*RECORDS SHOWN*:
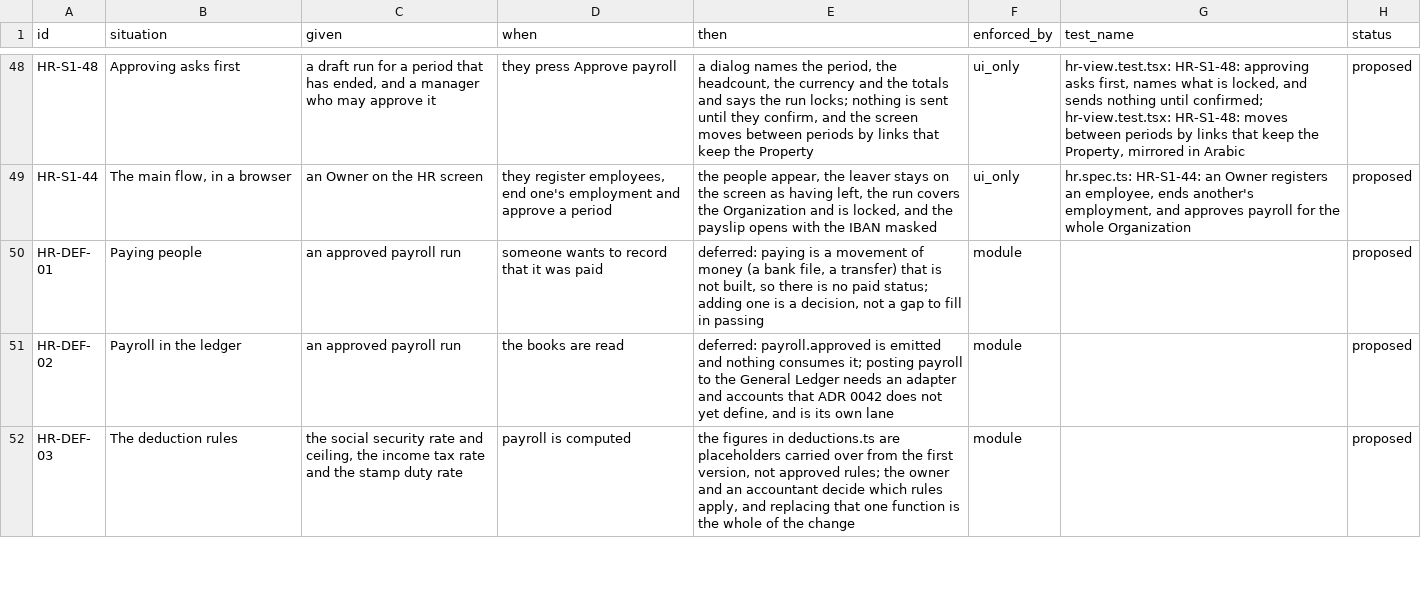
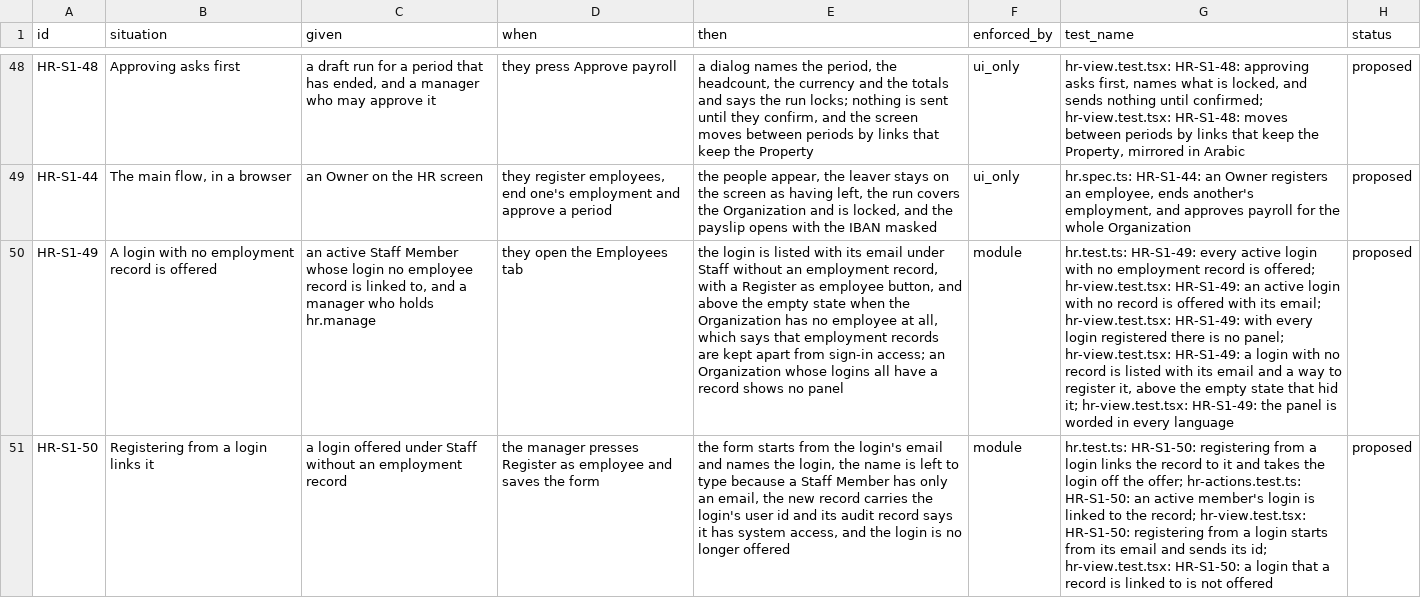
Before and after one commit to prizic/ranza, a CSV file: docs/features/hr/edge-cases.csv, drawn as a sheet; only a part is shown, gaps mark what is left out; the shorter side is filled out with more unchanged rows; the diff covers the shown part only; the diff names each change by its address in the sheet, - before the commit and + after, or states it on an @@ line.

Commit message:
feat(hr): a login with no employment record is offered for registration, and a login is one record per Organization

```diff
--- a/docs/features/hr/edge-cases.csv
+++ b/docs/features/hr/edge-cases.csv
+row 50: HR-S1-49 | A login with no employment record is offered | an active Staff Member whose login no employee record is linked to, and a manager who holds hr.manage | they open the Employees tab | the login is listed with its email under Staff without an employment record, with a Register as employee button, and above the empty state when the Organization has no employee at all, which says that employment records are kept apart from sign-in access; an Organization whose logins all have a record shows no panel | module | hr.test.ts: HR-S1-49: every active login with no employment record is offered; hr-view.test.tsx: HR-S1-49: an active login with no record is offered with its email; hr-view.test.tsx: HR-S1-49: with every login registered there is no panel; hr-view.test.tsx: HR-S1-49: a login with no record is listed with its email and a way to register it, above the empty state that hid it; hr-view.test.tsx: HR-S1-49: the panel is worded in every language | proposed
+row 51: HR-S1-50 | Registering from a login links it | a login offered under Staff without an employment record | the manager presses Register as employee and saves the form | the form starts from the login's email and names the login, the name is left to type because a Staff Member has only an email, the new record carries the login's user id and its audit record says it has system access, and the login is no longer offered | module | hr.test.ts: HR-S1-50: registering from a login links the record to it and takes the login off the offer; hr-actions.test.ts: HR-S1-50: an active member's login is linked to the record; hr-view.test.tsx: HR-S1-50: registering from a login starts from its email and sends its id; hr-view.test.tsx: HR-S1-50: a login that a record is linked to is not offered | proposed
```
Also changed, not shown: 5 added rows elsewhere in this file, 19 other files.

*ACTIVITY*: Scan the material for the string "features". Copy each line where it appears.

*EXERCISE RESPONSE*:
Before and after one commit to prizic/ranza, a CSV file: docs/features/hr/edge-cases.csv, drawn as a sheet; only a part is shown, gaps mark what is left out; the shorter side is filled out with more unchanged rows; the diff covers the shown part only; the diff names each change by its address in the sheet, - before the commit and + after, or states it on an @@ line.
--- a/docs/features/hr/edge-cases.csv
+++ b/docs/features/hr/edge-cases.csv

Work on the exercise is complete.